All we knew was that Casper, with his genius IQ, his measured laugh, his wicked weltanschauung, was somebody really, really interesting to hang out with. A neighborhood kid like anybody else, only not like anybody else. One of us, only not one of us.
Posts Tagged: friendship
Well, one of things we have in common as writers is that we don’t work too much from personal experience. So, I feel like there’s a constant desire for readers to find parallels between one’s life and one’s work. And they do exist but I think in the case of people like us if we wanted that to be the conversation, they would be much more in the foreground.
At the Guardian, A.D. Miller wonders why writers struggle to describe the “bonds” of friendship in fiction. What he finds is that close friendships are often difficult to “rationalize” because they limit access to common literary tropes:
Friendship denies writers the shortcuts they enjoy in the portrayal of other ties.
The literary idea that friends’ lives represent unmade choices, roads not taken, is applicable across gender and genre. Naturally, however, it has a particular resonance for women, because so many of life’s choices have particular resonance for women. Whether in 2015 United States or in postwar, pre-feminist Italy, women still feel like they have to lean in the direction of either family or career, creative fulfillment or economic necessity.
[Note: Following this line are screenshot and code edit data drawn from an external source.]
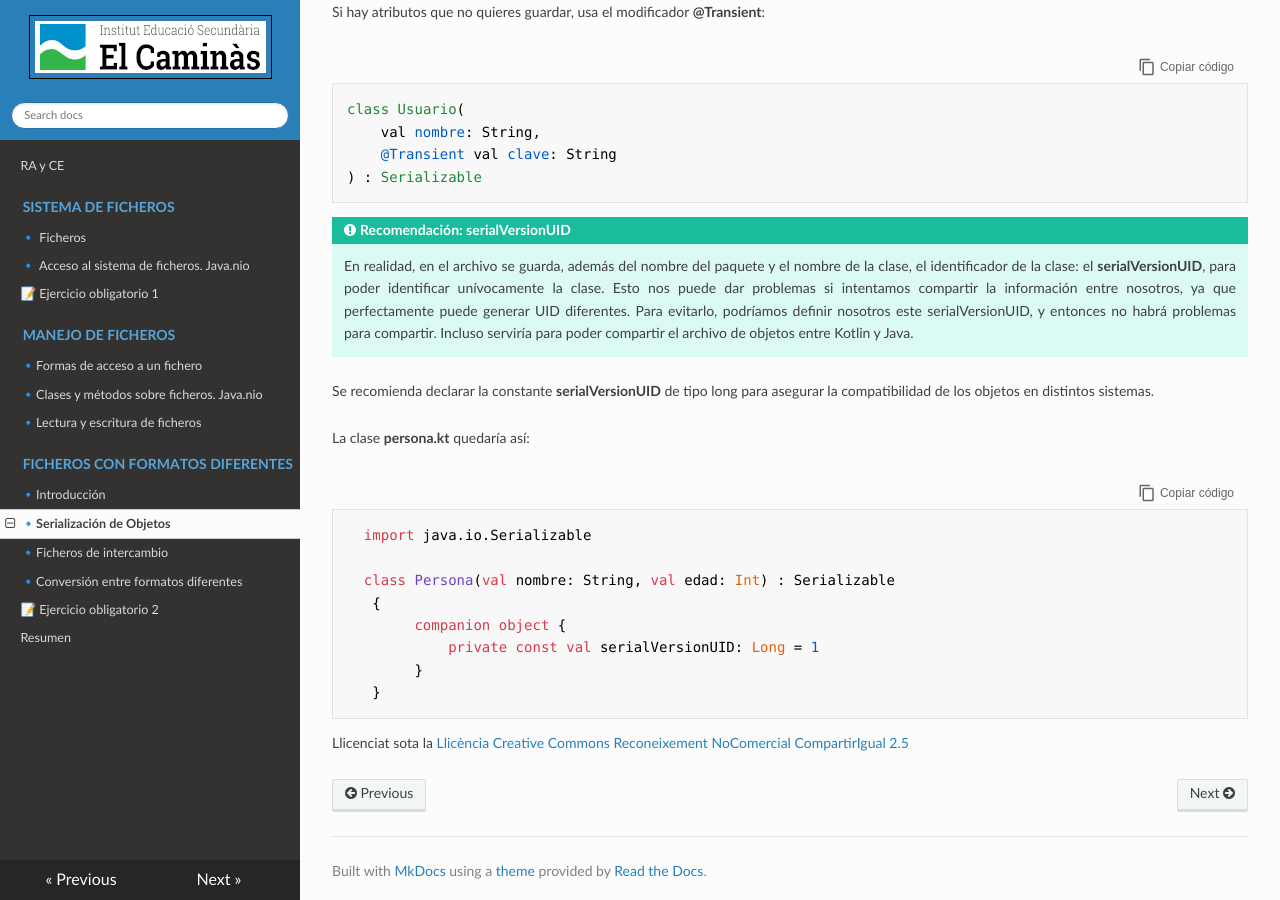
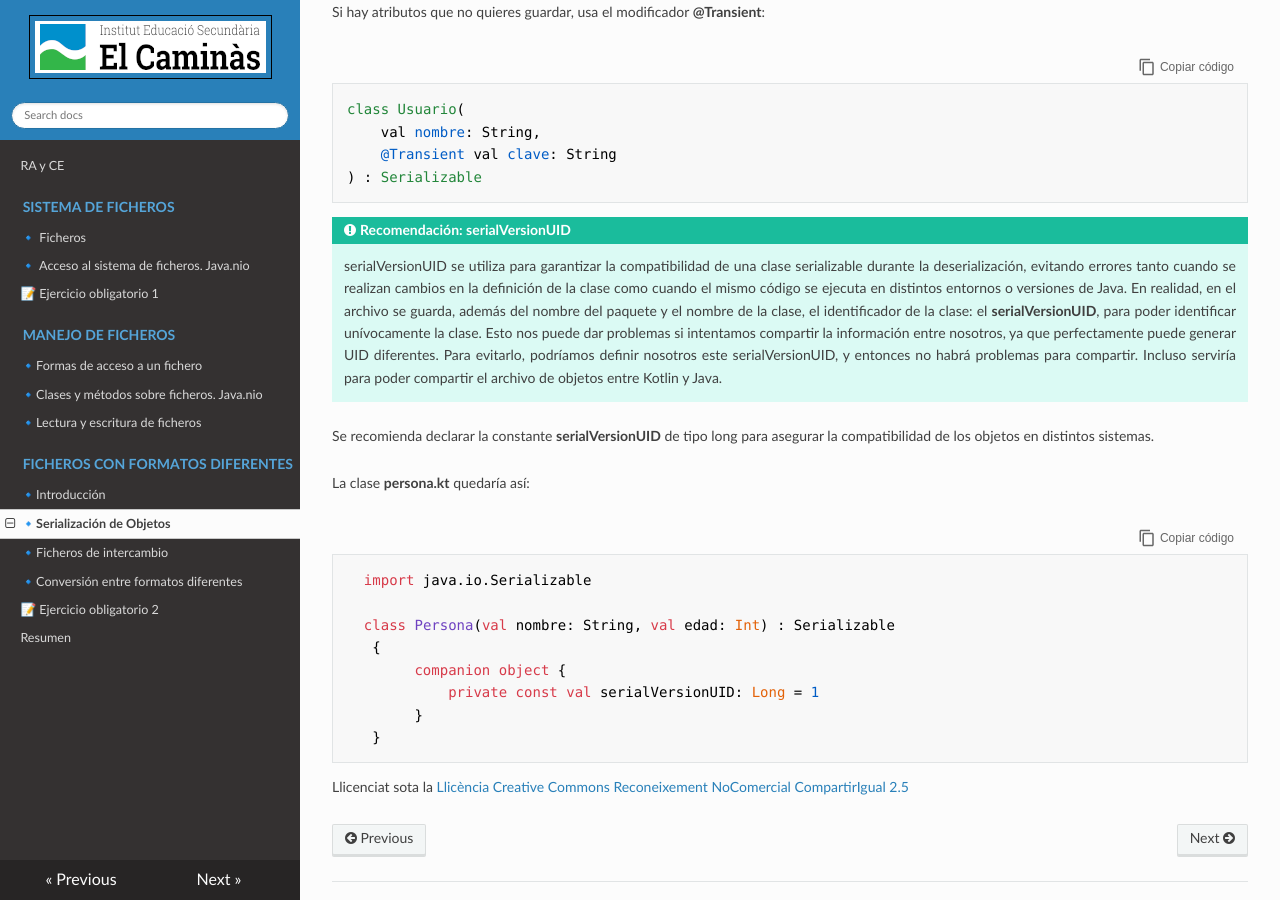
Before and after one commit to asalvadorc/AD_Ficheros_, an MkDocs documentation site: the page built from docs/T3_Formatos_diferentes/seriaci_dobjectes.md, in a window 1280 px wide and 900 px high, scrolled down 2899 px. Built offline with MkDocs 1.6.1, drawn with Linux system fonts in a browser that asks for light colours; nearby versions of some CDN libraries.

Commit message:
serialVersionUID

```diff
--- a/docs/T3_Formatos_diferentes/seriaci_dobjectes.md
+++ b/docs/T3_Formatos_diferentes/seriaci_dobjectes.md
@@ -108,6 +108,7 @@ Si hay atributos que no quieres guardar, usa el modificador **@Transient**:
     ) : Serializable
 
 !!!Tip "Recomendación: serialVersionUID"
+    serialVersionUID se utiliza para garantizar la compatibilidad de una clase serializable durante la deserialización, evitando errores tanto cuando se realizan cambios en la definición de la clase como cuando el mismo código se ejecuta en distintos entornos o versiones de Java.
     En realidad, en el archivo se guarda, además del nombre del paquete y el nombre de la clase, el identificador de la clase: el **serialVersionUID**, para poder identificar unívocamente la clase. Esto nos puede dar problemas si intentamos compartir la información entre nosotros, ya que perfectamente puede generar UID diferentes. Para evitarlo, podríamos definir nosotros este serialVersionUID, y entonces no habrá problemas para compartir. Incluso serviría para poder compartir el archivo de objetos entre Kotlin y Java.
 
 
```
I can confirm, based on my own reading list this spring, that there is no shortage of fiction set in Brooklyn. In fact, you could almost say that the Lethems and, more recently, the Lins have been supplanted: It’s been a dazzling couple of years for the women of Brooklyn.
Earlier this year, Emily Gould wrote about the perils of selling her first book, an essay collection, and the importance of getting out of debt before finishing her novel. That novel, Friendship, launches next week. Gould spoke with Melissa Duclos over at Electric Literature about the writing process, her electronic bookstore Emily Books, and of course, money:
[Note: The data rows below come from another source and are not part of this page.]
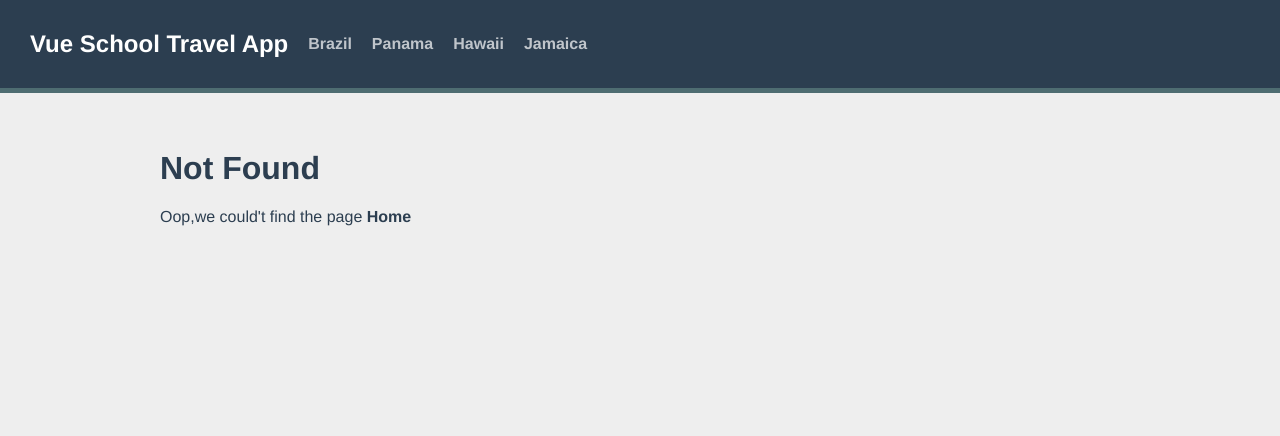
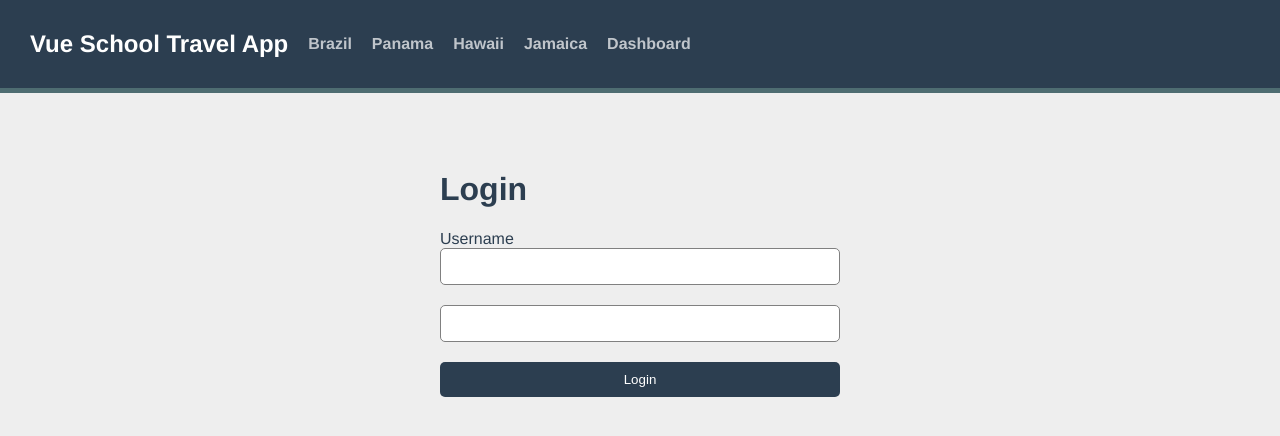
Before and after one commit to ponzaa555/vue-school, a Vue app: page /login in a window 1280 px wide. Before the commit this address had no page. Shown: the top 436 px of the page. Built offline with nearby package versions, Linux system fonts and the light colour scheme.

Commit message:
- ใช้ Meta field เช็คว่า user มีการ login หรือป่าว และใช้ - ใช้ gobal Navigation guard  เหมือน middle ware จะ triggle functionทุกครั้งที่มีการเปลี่ยน route

```diff
--- a/src/components/TheNavigation.vue
+++ b/src/components/TheNavigation.vue
@@ -7,6 +7,7 @@
         :to="{name:'destination.show' , params:{id:des.id , slug:des.slug}}">
         {{ des.name }}
     </router-link>
+    <router-link :to="{name:'protected'}">Dashboard</router-link>
   </div>
 </template>
 
--- a/src/router/index.ts
+++ b/src/router/index.ts
@@ -49,9 +49,22 @@
         ]
     },
     {
+        path:'/protected',
+        name:'protected',
+        component: () => import('@/views/Protected.vue'),
+        meta:{
+            requiresAuth:true,
+        }
+    },
+    {
         path:'/:pathMatch(.*)*',
         name:'NotFound',
         component:() => import('@/views/NotFound.vue')
+    },
+    {
+        path:'/login',
+        name:'login',
+        component: () => import('@/views/Login.vue')
     }
 ]
 
@@ -67,4 +80,11 @@
       }
 })
 
+// gobal navigation guard
+router.beforeEach((to ,from) =>{
+    if(to.meta.requiresAuth && !window.user){
+        // need to login if not already logged in
+        return {name:'login'}
+    }
+})
 export default router
--- /dev/null
+++ b/src/views/Login.vue
@@ -0,0 +1,30 @@
+<template>
+    <div class="login">
+        <form action="" class="form" v-on:submit.prevent="login">
+            <h1>Login</h1>
+            <label for="username">Username</label>
+            <input v-model="username" name="username" type="text" class="input">
+            <label for="password"></label>
+            <input v-model="password" name="password" type="text" class="input">
+            <button class="btn">Login</button>
+        </form>
+    </div>
+</template>
+
+<script>
+export default {
+    data(){
+        return {
+            username: '',
+            passsword: ''
+        }
+    },
+    methods:{
+        login(){
+            // Auth user with API
+            window.user = this.username
+            this.$router.push({name:'protected'})
+        }
+    }
+}
+</script>
--- /dev/null
+++ b/src/views/Protected.vue
@@ -0,0 +1,22 @@
+<template>
+    <div>
+        <h1>Hello👋 , {{ username }}</h1>
+        <button class="btn" @click="logout">Logout</button>
+    </div>
+</template>
+
+<script>
+export default{
+    data(){
+        return{
+            username:window.user
+        }
+    },
+    methods:{
+        logout(){
+            window.user = null
+            this.$router.push({name:'Home'})
+        }
+    }
+}
+</script>
```
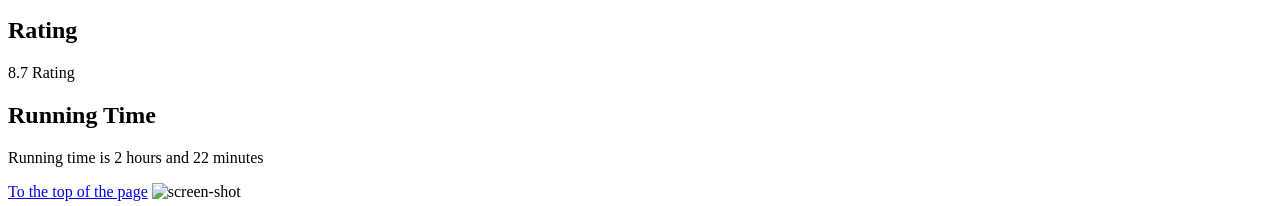
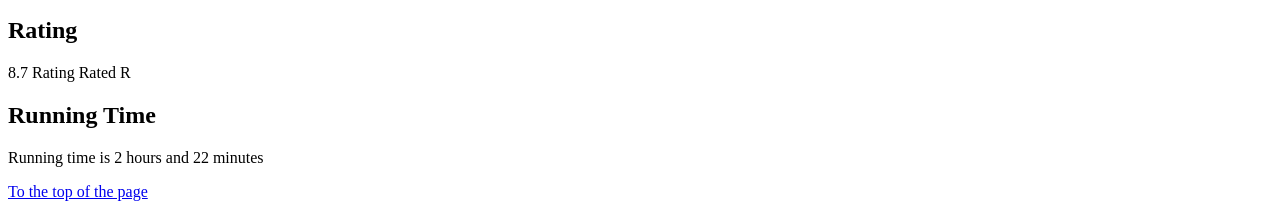
Before and after one commit to Tiamat401/SE111, a plain HTML site: page w4-movie/index.html in a window 1280 px wide. Shown: the part 1083-1289 px from the top of the page. Drawn offline with Linux system fonts and the light colour scheme.

Commit message:
w4 assignment

```diff
--- a/w4-movie/index.html
+++ b/w4-movie/index.html
@@ -60,7 +60,7 @@
             <h2 class="Genres"><b>Genres</b></h2>
             <p>Prison, Crime Fiction, Drama, and Mystery</p>
             <h2 class="Rating"><b>Rating</b></h2>
-            <p>8.7 Rating</p>
+            <p>8.7 Rating Rated R</p>
             <h2 class="Running-Time"><b>Running Time</b></h2>
             <p>Running time is 2 hours and 22 minutes</p>
 
@@ -83,7 +83,7 @@
 
         <a href="#top">To the top of the page</a>
 
-        <img src="" alt="screen-shot" title="Screen shot of validation">
+
 
     </div><!-- / #footer-->
 
```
The finances are important, too.
In recent months, we’ve had a couple top-notch essays about both the power and addictiveness of friendship. This weekend, at The New York Times,William Deresiewicz took up the topic, focusing on friendship “between the sexes.” Deresiewicz touches on the “surprisingly political” history of male-female friendship, how ideas about narrative influence what relationships are represented in media, and cultural attitudes toward love not “based on sex or blood.”
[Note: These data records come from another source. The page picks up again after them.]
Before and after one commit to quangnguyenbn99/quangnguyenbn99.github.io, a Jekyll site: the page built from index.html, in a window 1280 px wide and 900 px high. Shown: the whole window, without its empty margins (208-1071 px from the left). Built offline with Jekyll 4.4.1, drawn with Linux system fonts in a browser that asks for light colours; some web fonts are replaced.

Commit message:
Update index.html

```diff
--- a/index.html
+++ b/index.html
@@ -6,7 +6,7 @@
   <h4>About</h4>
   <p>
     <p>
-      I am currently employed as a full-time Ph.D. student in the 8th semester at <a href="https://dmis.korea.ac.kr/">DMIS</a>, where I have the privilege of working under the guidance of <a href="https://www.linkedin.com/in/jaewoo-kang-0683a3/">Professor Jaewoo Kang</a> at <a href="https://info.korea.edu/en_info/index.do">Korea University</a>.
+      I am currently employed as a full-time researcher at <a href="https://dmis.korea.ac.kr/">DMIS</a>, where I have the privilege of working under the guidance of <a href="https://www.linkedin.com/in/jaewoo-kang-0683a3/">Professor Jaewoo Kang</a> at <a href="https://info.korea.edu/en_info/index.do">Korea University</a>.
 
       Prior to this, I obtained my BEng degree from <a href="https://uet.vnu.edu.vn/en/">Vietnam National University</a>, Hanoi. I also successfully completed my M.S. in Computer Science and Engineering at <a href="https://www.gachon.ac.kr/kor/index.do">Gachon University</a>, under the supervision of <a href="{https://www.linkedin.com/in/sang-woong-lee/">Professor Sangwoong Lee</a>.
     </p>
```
“We have trouble with mentorship, the asymmetric love of master and apprentice, professor and student, guide and guided; we have trouble with comradeship, the bond that comes from shared, intense work; and we have trouble with friendship, at least of the intimate kind....more
At Feministing, Maya gave big love to Emily’s Rapp’s “Transformation and Transcendence: The Power of Female Friendship,” and offered a reflection on the subject, expressing optimism that society may move beyond prioritizing “romantic love and familial ties over friendship.” (We love you back, Feministing!) Plus, today’s Sugar column focuses on the complexities and ties between friends....more